I mean it. Penis problems are very common and are an early sign that patients could have a cardiac event. Think about it: Clogging the arteries of the heart is called a heart attack; clogging the arteries to the penis is a penis attack, or as doctors like to call it, erectile dysfunction.
The arteries to the penis are only 1 mm in diameter. They develop plaque and clog the circulation long before the 3-mm cardiac arteries. So, it’s very important for primary care doctors to talk to their patients about erection health. And I’ll be honest: It’s easier to talk to patients about how lifestyle is affecting their penis health than it is to discuss how lifestyle affects longevity or prevents cancer. I get a lot of men to quit smoking because I tell them what it’s doing to their penises.
It can be challenging for doctors and patients to talk about penises. It doesn’t come naturally for many of us. If a 20-year-old comes in to my office with his 85-year-old grandfather and they both say their penises aren’t working, how do you figure out what’s going on? Do they even have the same thing wrong with them?
Here’s a fun and helpful tool that I use in my office. It’s called the Erection Hardness Score.
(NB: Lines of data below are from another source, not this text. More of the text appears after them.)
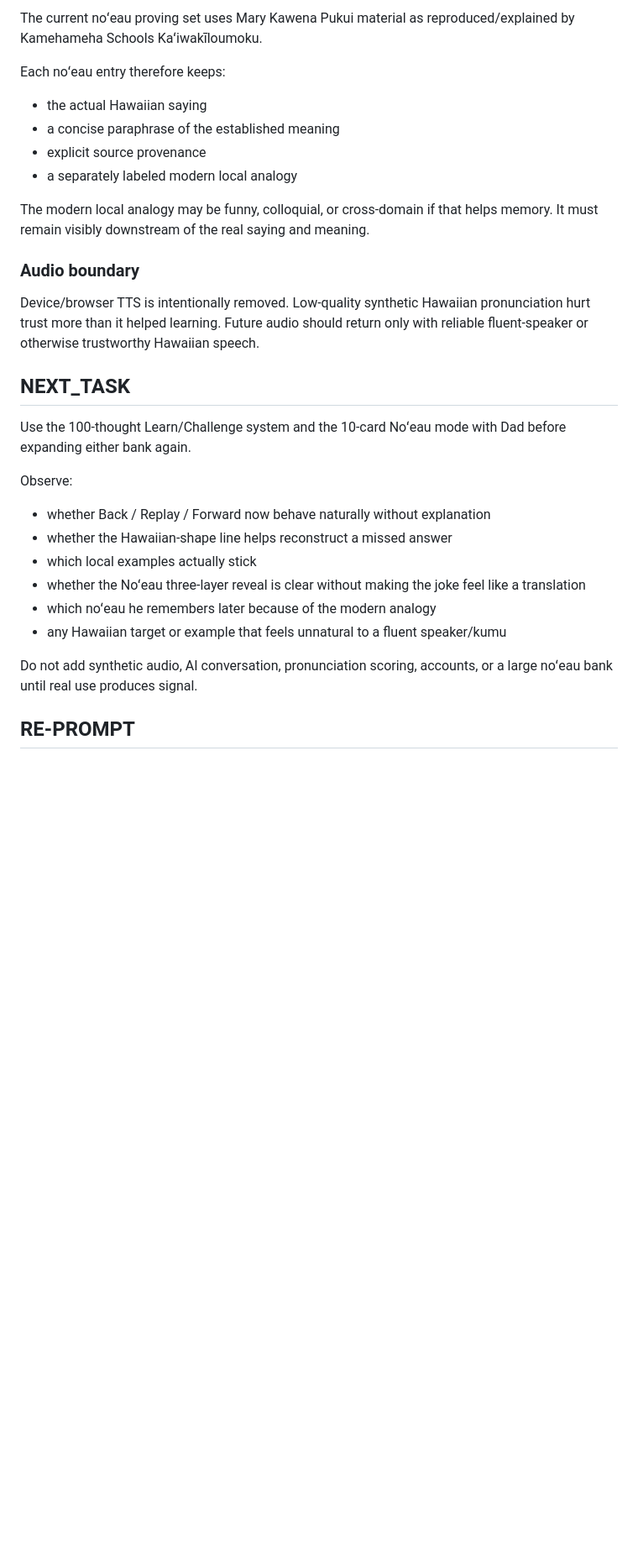
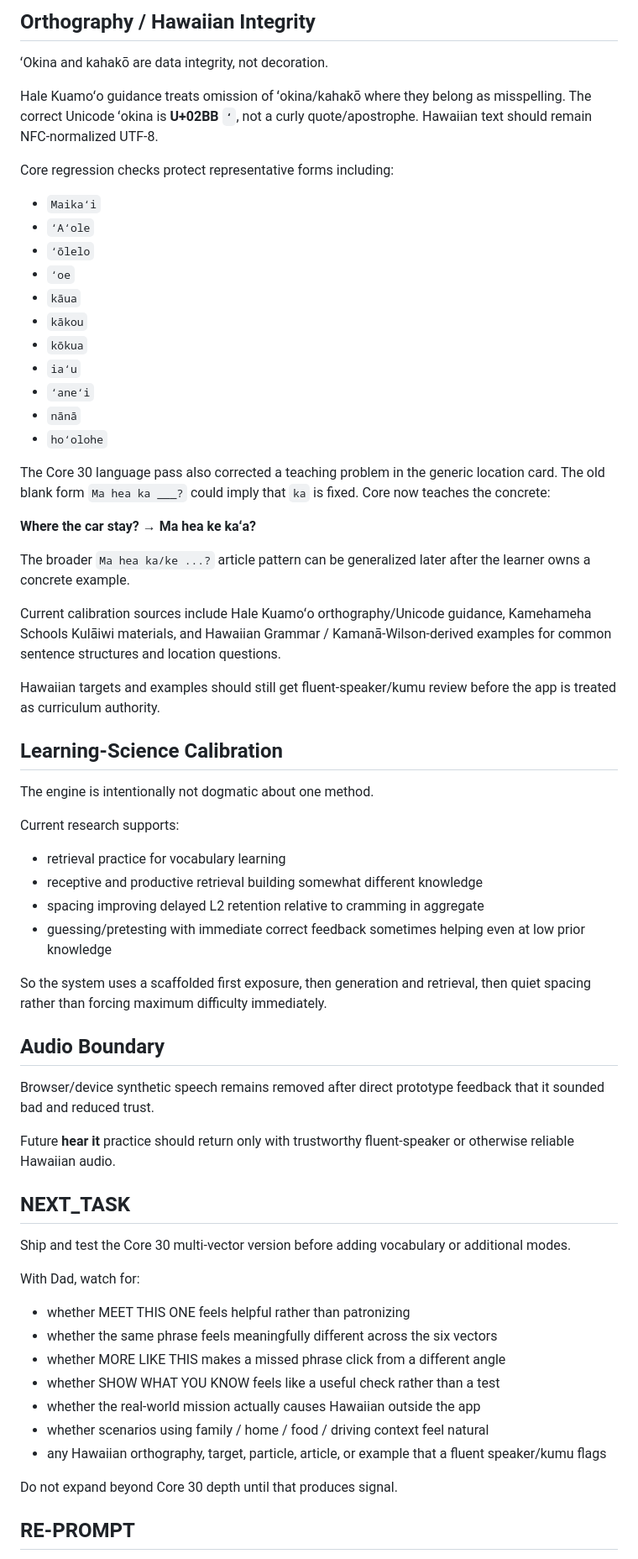
Before and after one commit to Paiea/Projects, a Markdown page: pidgin-olelo/PROJECT_STATE.md, the part around one of its changes. Shown at 84% size. Drawn GitHub-style; blank space fills up the shorter version.

```diff
--- a/pidgin-olelo/PROJECT_STATE.md
+++ b/pidgin-olelo/PROJECT_STATE.md
@@ -138,33 +126,68 @@ It is not a literal translation and is not meant to be natural Pidgin. It is a t
 
-The current noʻeau proving set uses Mary Kawena Pukui material as reproduced/explained by Kamehameha Schools Kaʻiwakīloumoku.
+## Orthography / Hawaiian Integrity
 
-Each noʻeau entry therefore keeps:
+ʻOkina and kahakō are data integrity, not decoration.
 
-- the actual Hawaiian saying
-- a concise paraphrase of the established meaning
-- explicit source provenance
-- a separately labeled modern local analogy
+Hale Kuamoʻo guidance treats omission of ʻokina/kahakō where they belong as misspelling. The correct Unicode ʻokina is **U+02BB `ʻ`**, not a curly quote/apostrophe. Hawaiian text should remain NFC-normalized UTF-8.
 
-The modern local analogy may be funny, colloquial, or cross-domain if that helps memory. It must remain visibly downstream of the real saying and meaning.
+Core regression checks protect representative forms including:
 
-### Audio boundary
+- `Maikaʻi`
+- `ʻAʻole`
+- `ʻōlelo`
+- `ʻoe`
+- `kāua`
+- `kākou`
+- `kōkua`
+- `iaʻu`
+- `ʻaneʻi`
+- `nānā`
+- `hoʻolohe`
 
-Device/browser TTS is intentionally removed. Low-quality synthetic Hawaiian pronunciation hurt trust more than it helped learning. Future audio should return only with reliable fluent-speaker or otherwise trustworthy Hawaiian speech.
+The Core 30 language pass also corrected a teaching problem in the generic location card. The old blank form `Ma hea ka ___?` could imply that `ka` is fixed. Core now teaches the concrete:
+
+**Where the car stay? → Ma hea ke kaʻa?**
+
+The broader `Ma hea ka/ke ...?` article pattern can be generalized later after the learner owns a concrete example.
+
+Current calibration sources include Hale Kuamoʻo orthography/Unicode guidance, Kamehameha Schools Kulāiwi materials, and Hawaiian Grammar / Kamanā-Wilson-derived examples for common sentence structures and location questions.
+
+Hawaiian targets and examples should still get fluent-speaker/kumu review before the app is treated as curriculum authority.
+
+## Learning-Science Calibration
+
+The engine is intentionally not dogmatic about one method.
+
+Current research supports:
+
+- retrieval practice for vocabulary learning
+- receptive and productive retrieval building somewhat different knowledge
+- spacing improving delayed L2 retention relative to cramming in aggregate
+- guessing/pretesting with immediate correct feedback sometimes helping even at low prior knowledge
+
+So the system uses a scaffolded first exposure, then generation and retrieval, then quiet spacing rather than forcing maximum difficulty immediately.
+
+## Audio Boundary
+
+Browser/device synthetic speech remains removed after direct prototype feedback that it sounded bad and reduced trust.
+
+Future **hear it** practice should return only with trustworthy fluent-speaker or otherwise reliable Hawaiian audio.
 
 ## NEXT_TASK
 
-Use the 100-thought Learn/Challenge system and the 10-card Noʻeau mode with Dad before expanding either bank again.
+Ship and test the Core 30 multi-vector version before adding vocabulary or additional modes.
 
-Observe:
+With Dad, watch for:
 
-- whether Back / Replay / Forward now behave naturally without explanation
-- whether the Hawaiian-shape line helps reconstruct a missed answer
-- which local examples actually stick
-- whether the Noʻeau three-layer reveal is clear without making the joke feel like a translation
-- which noʻeau he remembers later because of the modern analogy
-- any Hawaiian target or example that feels unnatural to a fluent speaker/kumu
+- whether MEET THIS ONE feels helpful rather than patronizing
+- whether the same phrase feels meaningfully different across the six vectors
+- whether MORE LIKE THIS makes a missed phrase click from a different angle
+- whether SHOW WHAT YOU KNOW feels like a useful check rather than a test
+- whether the real-world mission actually causes Hawaiian outside the app
+- whether scenarios using family / home / food / driving context feel natural
+- any Hawaiian orthography, target, particle, article, or example that a fluent speaker/kumu flags
 
-Do not add synthetic audio, AI conversation, pronunciation scoring, accounts, or a large noʻeau bank until real use produces signal.
+Do not expand beyond Core 30 depth until that produces signal.
 
 ## RE-PROMPT
 
```
Also changed, not shown: other parts of pidgin-olelo/PROJECT_STATE.md (+77 -89 lines).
It was developed around the time that Viagra came out, in 1998. It’s been game-changing for me to get patients more comfortable talking about their erection issues.
I tell them it’s a 4-number scale. A “1” is no erection at all. A “2” is when it gets harder and larger, but it’s not going to penetrate. A “3” will penetrate, but it’s pretty wobbly. A “4” is that perfect cucumber–porn star erection that everyone is seeking. I have the patient tell me a story. They may say, “When I wake up in the morning, I’m at a 2. When I stimulate myself, I can get up to a 3. When I’m with my partner, sometimes I can get up to a 4.”
This is really helpful because they can talk in numbers. And after I give them treatments such as lifestyle changes, sex therapy, testosterone, a PDE5 inhibitor such as Viagra or Cialis, or an injection, they can come back and tell me how the story has changed. I have an objective measure that shows me how the treatment is affecting their erections. Not only do I feel more confident having those objective measures, but my patients feel more confident in the care that they’re getting, and they feel more comfortable talking to me about the changes. So, I encourage all of you to bring that EHS tool into your office. Show it to patients and get them more comfortable talking about erections.
Dr. Rubin is assistant clinical professor, department of urology, Georgetown University, Washington. She disclosed financial relationships with Absorption Pharmaceuticals, GlaxoSmithKline, and Endo Pharmaceuticals; has served as a speaker for Sprout; and has received research grant from Maternal Medical.
A version of this article appeared on Medscape.com.